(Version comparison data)
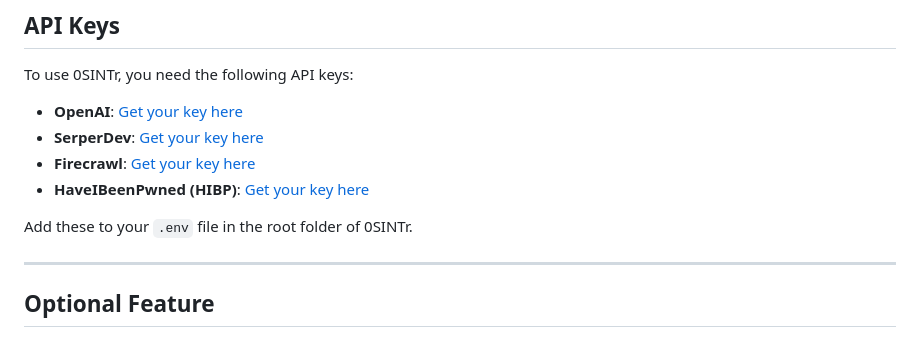
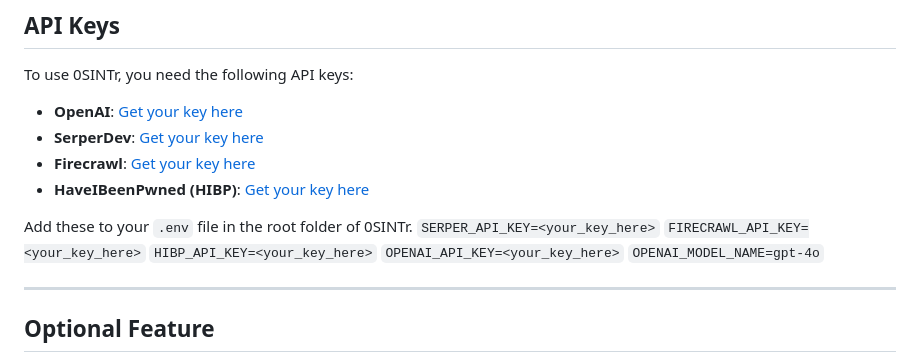
Before and after one commit to 0SINTr/osintr, a Markdown page: README.md, the part around the change. Rendered like a GitHub page.

```diff
--- a/README.md
+++ b/README.md
@@ -54,6 +54,11 @@ To use 0SINTr, you need the following API keys:
 - **HaveIBeenPwned (HIBP)**: [Get your key here](https://haveibeenpwned.com/)
 
 Add these to your `.env` file in the root folder of 0SINTr.
+`SERPER_API_KEY=<your_key_here>`
+`FIRECRAWL_API_KEY=<your_key_here>`
+`HIBP_API_KEY=<your_key_here>`
+`OPENAI_API_KEY=<your_key_here>`
+`OPENAI_MODEL_NAME=gpt-4o`
 
 ---
 
```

**PROBLEM TO SOLVE**
Without including any pictures, copy every line above exactly.

**EXPECTED ANSWER**
Before and after one commit to 0SINTr/osintr, a Markdown page: README.md, the part around the change. Rendered like a GitHub page.

```diff
--- a/README.md
+++ b/README.md
@@ -54,6 +54,11 @@ To use 0SINTr, you need the following API keys:
 - **HaveIBeenPwned (HIBP)**: [Get your key here](https://haveibeenpwned.com/)
 
 Add these to your `.env` file in the root folder of 0SINTr.
+`SERPER_API_KEY=<your_key_here>`
+`FIRECRAWL_API_KEY=<your_key_here>`
+`HIBP_API_KEY=<your_key_here>`
+`OPENAI_API_KEY=<your_key_here>`
+`OPENAI_MODEL_NAME=gpt-4o`
 
 ---
 
```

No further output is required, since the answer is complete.